A clip from “Stranger Fruit,” a documentary about Brown’s death that debuted Saturday at the South by Southwest festival, features previously unreported video of the 18-year-old in a convenience store hours before his death.
Initial reports about Brown’s final day suggested that he robbed the store soon before he was fatally shot by Ferguson Police Officer Darren Wilson.
The new footage does not show a robbery, but it apparently catches some sort of exchange.
Ferguson officers examine the lifeless form of Michael Brown as he lay in the streets for hours after he had been shot by another officer, Darren Wilson. The shooter claimed there was report the victim had robbed a convenience store earlier
In a clip featured on The New York Times, Brown is seen entering Ferguson Market and Liquor around 1 a.m. on Aug. 9, 2014. He walks up to the counter, hands the cashier what looks like a small bag and takes a bag of cigarillos. Brown is seen walking to the door before putting the cigarillos back on the counter and leaving.
In a scene from “Stranger Fruit,” director Jason Pollock says he thinks the clip captures Brown delivering a small amount of marijuana, which the employees at the store appear to smell and inspect once he hands it over. When Brown returned to the shop later that day, he did not rob it, Pollock argues, he simply stopped by to get the cigarillos he left there hours earlier.
A man is heard threatening to beat up Kanzler before he ducked inside the store, according to video from the Post-Dispatch. A short time later, cops chased demonstrators out of the parking lot and made several arrests. The authorities in St. Louis County and Ferguson did not immediately disclose the number of arrests or details behind the shooting.
The video that sparked the heated protests shows the teenager inside the same store he visited minutes before he was shot to death by former Ferguson police officer Darren Wilson on August, 9 2014. Kanzler disputes that the video indeed shows the victim trading weed for the cigarillos, as alleged by Pollock.
He claims the store employees rejected Brown’s offer.
“The clerks gave back the marijuana or whatever is in the bag,” Kanzler told the New York Daily News. “You can’t have a drug transaction, as implied by the documentary, if you don’t have a transaction.”
A clip of the alleged exchange, first shared by the New York Times, on Sunday, appears to show Brown placing an object on the counter that a clerk then sniffs.
“What was thrown up on the counter looked and smelled like marijuana, according to my clients, but they didn’t keep it,” Kanzler said. “They didn’t want to take marijuana for merchandise.”

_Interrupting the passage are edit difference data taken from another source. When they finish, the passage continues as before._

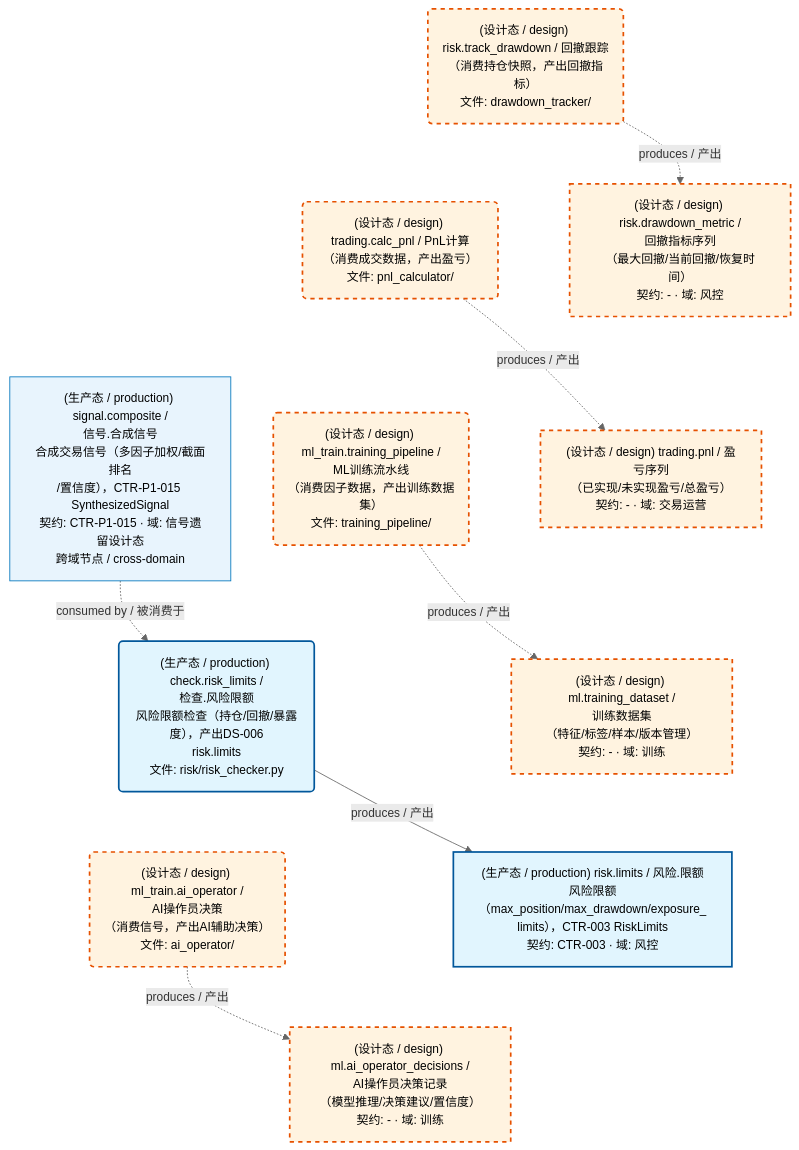
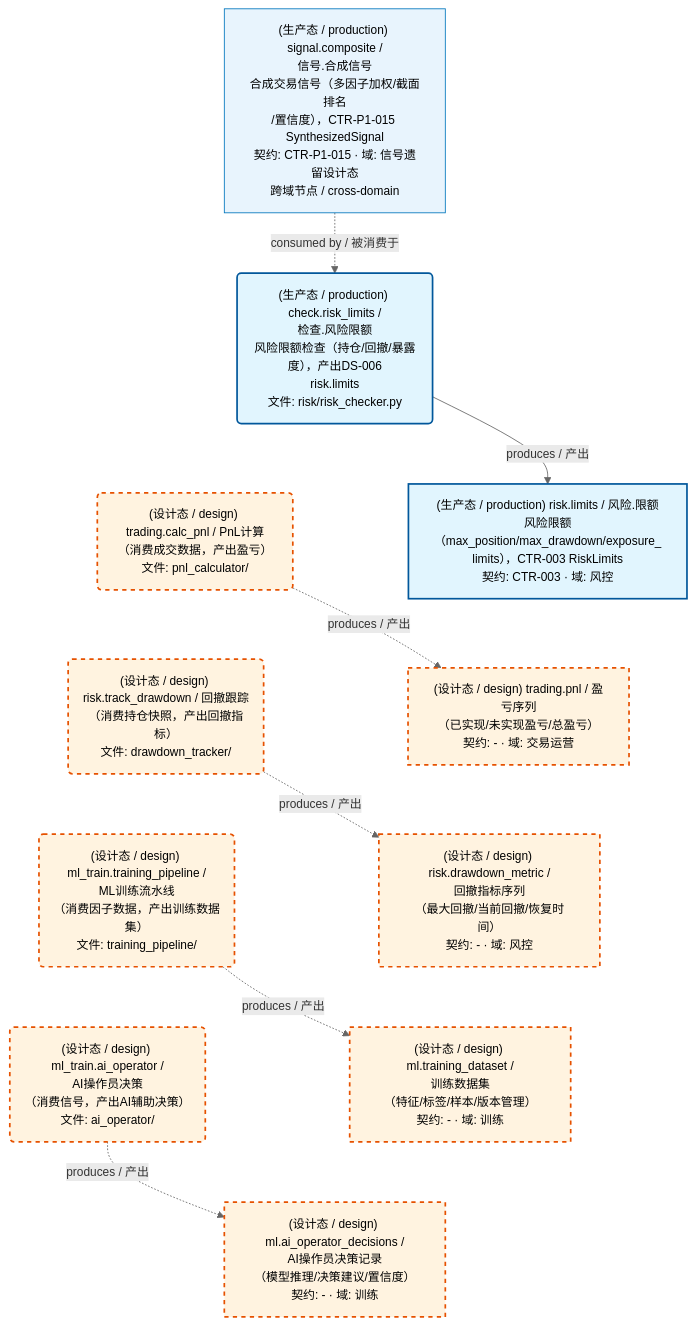
One commit to xuanFelixVan/ZephyrAlpha changed the first of 3 diagrams in docs/02_enterprise_architecture/05_dataflow_architecture/d_others.md. Above: the diagram before and after it, drawn with Mermaid. The commit also changed other lines of this file and 42 other files, not shown here.

````diff
--- a/docs/02_enterprise_architecture/05_dataflow_architecture/d_others.md
+++ b/docs/02_enterprise_architecture/05_dataflow_architecture/d_others.md
@@ -50,36 +50,36 @@
 ```mermaid
 %%{init: {'theme': 'base', 'themeVariables': {'primaryColor': '#eaeaea', 'primaryTextColor': '#333333', 'primaryBorderColor': '#666666', 'lineColor': '#666666', 'secondaryColor': '#eaeaea', 'tertiaryColor': '#eaeaea', 'clusterBkg': 'transparent', 'clusterBorder': 'transparent', 'fontSize': '14px'}}}%%
 flowchart TD
     DS11271["(设计态 / design) ml.ai_operator_decisions /<br/>AI操作员决策记录<br/>（模型推理/决策建议/置信度）<br/>契约: - · 域: 训练"]
     DS11272["(设计态 / design) ml.training_dataset /<br/>训练数据集<br/>（特征/标签/样本/版本管理）<br/>契约: - · 域: 训练"]
     DS11273["(设计态 / design) risk.drawdown_metric /<br/>回撤指标序列<br/>（最大回撤/当前回撤/恢复时间）<br/>契约: - · 域: 风控"]
-    DS26860["(生产态 / production) risk.limits / 风险.限额<br/>风险限额（max_position/max_drawdown/exposure_<br/>limits），CTR-003 RiskLimits<br/>契约: CTR-003 · 域: 风控"]
+    DS31192["(生产态 / production) risk.limits / 风险.限额<br/>风险限额（max_position/max_drawdown/exposure_<br/>limits），CTR-003 RiskLimits<br/>契约: CTR-003 · 域: 风控"]
     DS11274["(设计态 / design) trading.pnl / 盈亏序列<br/>（已实现/未实现盈亏/总盈亏）<br/>契约: - · 域: 交易运营"]
-    JOB1071726("(生产态 / production) check.risk_limits /<br/>检查.风险限额<br/>风险限额检查（持仓/回撤/暴露度），产出DS-006<br/>risk.limits<br/>文件: risk/risk_checker.py")
+    JOB1154366("(生产态 / production) check.risk_limits /<br/>检查.风险限额<br/>风险限额检查（持仓/回撤/暴露度），产出DS-006<br/>risk.limits<br/>文件: risk/risk_checker.py")
     JOB757635("(设计态 / design) ml_train.ai_operator /<br/>AI操作员决策<br/>（消费信号，产出AI辅助决策）<br/>文件: ai_operator/")
     JOB757636("(设计态 / design) ml_train.training_pipeline /<br/>ML训练流水线<br/>（消费因子数据，产出训练数据集）<br/>文件: training_pipeline/")
     JOB757637("(设计态 / design) risk.track_drawdown / 回撤跟踪<br/>（消费持仓快照，产出回撤指标）<br/>文件: drawdown_tracker/")
     JOB757638("(设计态 / design) trading.calc_pnl / PnL计算<br/>（消费成交数据，产出盈亏）<br/>文件: pnl_calculator/")
-    DS26859["(生产态 / production) signal.composite /<br/>信号.合成信号<br/>合成交易信号（多因子加权/截面排名<br/>/置信度），CTR-P1-015 SynthesizedSignal<br/>契约: CTR-P1-015 · 域: 信号遗留设计态<br/>跨域节点 / cross-domain"]
-    JOB1071726 -->|produces / 产出| DS26860
+    DS31191["(生产态 / production) signal.composite /<br/>信号.合成信号<br/>合成交易信号（多因子加权/截面排名<br/>/置信度），CTR-P1-015 SynthesizedSignal<br/>契约: CTR-P1-015 · 域: 信号遗留设计态<br/>跨域节点 / cross-domain"]
+    JOB1154366 -->|produces / 产出| DS31192
     JOB757635 -.->|produces / 产出| DS11271
     JOB757636 -.->|produces / 产出| DS11272
     JOB757637 -.->|produces / 产出| DS11273
-    DS26859 -.->|consumed by / 被消费于| JOB1071726
+    DS31191 -.->|consumed by / 被消费于| JOB1154366
     JOB757638 -.->|produces / 产出| DS11274
-    JOB757637 ~~~ JOB757638
-    JOB757638 ~~~ JOB757636
-    JOB757636 ~~~ JOB1071726
-    JOB1071726 ~~~ JOB757635
-    DS11273 ~~~ DS11274
-    DS11274 ~~~ DS11272
-    DS11272 ~~~ DS26860
-    DS26860 ~~~ DS11271
+    JOB1154366 ~~~ JOB757638
+    JOB757638 ~~~ JOB757637
+    JOB757637 ~~~ JOB757636
+    JOB757636 ~~~ JOB757635
+    DS31192 ~~~ DS11274
+    DS11274 ~~~ DS11273
+    DS11273 ~~~ DS11272
+    DS11272 ~~~ DS11271
     classDef production fill:#e1f5fe,stroke:#01579b,stroke-width:2px,color:#000
     classDef design fill:#fff3e0,stroke:#e65100,stroke-width:2px,color:#000,stroke-dasharray: 5 5
     classDef external_prod fill:#e8f4fd,stroke:#0277bd,stroke-width:1px,color:#000
     classDef external_design fill:#fff8e7,stroke:#ef6c00,stroke-width:1px,color:#000,stroke-dasharray: 5 5
-    class DS26860,JOB1071726 production
+    class DS31192,JOB1154366 production
     class DS11271,DS11272,DS11273,DS11274,JOB757635,JOB757636,JOB757637,JOB757638 design
-    class DS26859 external_prod
+    class DS31191 external_prod
 ```
````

When asked why the clerk smelled what Brown handed over, Kanzler said the clerk was an immigrant and didn’t know what it was.
Protesters confront police in Ferguson police in the aftermath of the Michael Brown shooting in 2014
“I don’t think he had been in the country for very long,” Kanzler said, later adding that the clerk was from India.
Additionally, Kanzler alleges Pollock failed to talk to the clerks or the store’s owners about the late night encounter. The film debuted Saturday at the South by Southwest conference in Austin, Texas, with interviews with Brown’s mother, Lesley McSpadden, about the footage.
Pollock said he discovered the footage through police reports describing the encounter, but no mention is ever made of a drug deal.
Kanzler said the footage was cobbled together from video spanning at least two days and was initially obtained through late 2016 litigation. Additionally, the city of Ferguson, the St. Louis County Prosecuting Attorney and lawyers representing Brown’s family had copies of the video.
He pledged to release the footage in its entirety on Monday.
“This is all great publicity for this filmmaker,” Kanzler said. “But there’s real lives at risk. Police officers were shot at. There were threats to burn down the store. All because some guy wanted to promote a documentary.”
“Practically shameful,” Kanzler added.